I thrust myself off the door and stumbled toward the window. My knees weren’t working quite the way they were supposed to. I unlatched the window and heard a loud bang that was followed by the sound of splintering wood. Glancing over my shoulder, I saw that the door frame was cracked. I knew it wouldn’t withstand more than a few more assaults from the man on the other side. My entire body was shivering, and my fingers didn’t have quite the strength they were supposed to. After fumbling with the window screen through a second splintering of the door frame, I finally loosed it from its setting, and it tumbled from the window. Scrambling after it through the opening, I jumped from the second story window.
I landed hard on my feet but was able to absorb enough of the force to avoid broken bones. From the window above, Jerry leaned out and bellowed, “You’re going to be very sorry for the decision you made.” He then turned from the window and disappeared. It was only a matter of seconds before he would be out of my apartment and around to this side of the building. I balled my fists and shook them when I remembered that the keys to my car still lay somewhere in my apartment. I ran toward the other side of the street and saw that the Shaunders’ Warehouse delivery van was still sitting there and was running. There was no one in the driver’s seat, so I assumed it must be the intruder’s vehicle. He obviously was lying about putting me in a trunk, and my instincts told me he had planned to kill me and needed a quick getaway.
I raced to the van, hopped into the driver’s seat, and put it into drive. As soon as I stepped on the gas, Jerry opened the door and tried to pull me out. I mashed the pedal to the floor, and the large man lost his grip on the door handle as the van lurched forward.
At the police station, the officers were finishing up their interview with me. A new officer walked into the interview room carrying the clay pot I had purchased earlier.

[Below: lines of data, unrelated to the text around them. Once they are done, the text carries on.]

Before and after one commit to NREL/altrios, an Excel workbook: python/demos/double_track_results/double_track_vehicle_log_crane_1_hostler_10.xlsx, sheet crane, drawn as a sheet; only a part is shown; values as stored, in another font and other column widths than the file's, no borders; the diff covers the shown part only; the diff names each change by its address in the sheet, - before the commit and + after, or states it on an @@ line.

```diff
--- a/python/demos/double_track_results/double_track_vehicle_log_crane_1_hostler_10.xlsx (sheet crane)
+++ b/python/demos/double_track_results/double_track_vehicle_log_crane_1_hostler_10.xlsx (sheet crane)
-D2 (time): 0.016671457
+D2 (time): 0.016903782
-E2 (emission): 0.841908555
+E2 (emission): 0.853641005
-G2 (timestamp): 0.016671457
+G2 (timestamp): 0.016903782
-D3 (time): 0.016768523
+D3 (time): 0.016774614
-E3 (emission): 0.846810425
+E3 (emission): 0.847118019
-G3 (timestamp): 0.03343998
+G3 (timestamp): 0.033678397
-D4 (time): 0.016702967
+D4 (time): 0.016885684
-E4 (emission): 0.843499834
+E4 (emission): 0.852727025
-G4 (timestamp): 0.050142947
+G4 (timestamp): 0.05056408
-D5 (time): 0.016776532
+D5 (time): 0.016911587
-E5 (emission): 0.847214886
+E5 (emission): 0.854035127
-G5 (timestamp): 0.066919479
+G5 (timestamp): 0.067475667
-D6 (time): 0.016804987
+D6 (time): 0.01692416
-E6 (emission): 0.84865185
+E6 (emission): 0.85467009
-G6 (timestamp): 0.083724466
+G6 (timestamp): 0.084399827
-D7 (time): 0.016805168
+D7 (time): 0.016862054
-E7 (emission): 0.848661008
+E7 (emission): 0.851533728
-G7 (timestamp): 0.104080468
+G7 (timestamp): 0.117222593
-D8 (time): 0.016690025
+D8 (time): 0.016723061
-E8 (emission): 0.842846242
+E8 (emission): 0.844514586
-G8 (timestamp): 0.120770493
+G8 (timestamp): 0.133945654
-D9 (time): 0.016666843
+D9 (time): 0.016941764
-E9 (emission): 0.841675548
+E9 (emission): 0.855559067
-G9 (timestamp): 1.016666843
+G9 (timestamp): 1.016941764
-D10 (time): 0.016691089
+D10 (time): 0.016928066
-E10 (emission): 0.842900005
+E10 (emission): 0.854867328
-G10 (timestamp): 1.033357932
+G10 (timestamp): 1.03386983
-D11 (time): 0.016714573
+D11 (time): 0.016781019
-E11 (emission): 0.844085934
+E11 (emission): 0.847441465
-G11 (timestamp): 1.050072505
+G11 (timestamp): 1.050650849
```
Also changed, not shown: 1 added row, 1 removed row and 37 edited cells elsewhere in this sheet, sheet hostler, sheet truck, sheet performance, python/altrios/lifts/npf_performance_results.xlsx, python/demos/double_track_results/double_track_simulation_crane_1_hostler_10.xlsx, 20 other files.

He placed it onto the table. “Here it is.” He waved a white envelope in the air. “This is what the thieves stole.”
I squinted at him and raised an eyebrow. “What is it?”
He chuckled and placed it in his pocket. “I wish I could tell ya, kid, I really do.” He shrugged his shoulders. “Don’t worry about it. You’re safe now, and that’s all that matters.”
I placed my hands on the table and stood up. “Seriously? After everything I’ve been through, I don’t get to know what I was almost murdered for?”
He winked at me and left the room. The two officers sitting across the table from me looked after him until the door clicked back into place. The smaller female officer, Officer Mandace, placed her hand on top of mine. “Listen. We need to take care of the rest of the paperwork, and then we’ll get you finished up here. You just sit tight. We’ll be right back.”
"What about the guy who tried to kill me?"
The female officer shook her head at me. "Sorry." She placed her hand on my shoulder. "Don't worry, we'll find him soon enough." She smiled at me as if that was supposed to ease my worries, and they stood up and left me alone in the small, windowless room. I turned the flowerpot on its side and looked inside. The remnants of the product tag hung loose from where the officers had ripped the envelope out from under it. I stood the pot back up on the table and then shoved it to the floor, where it shattered into pieces.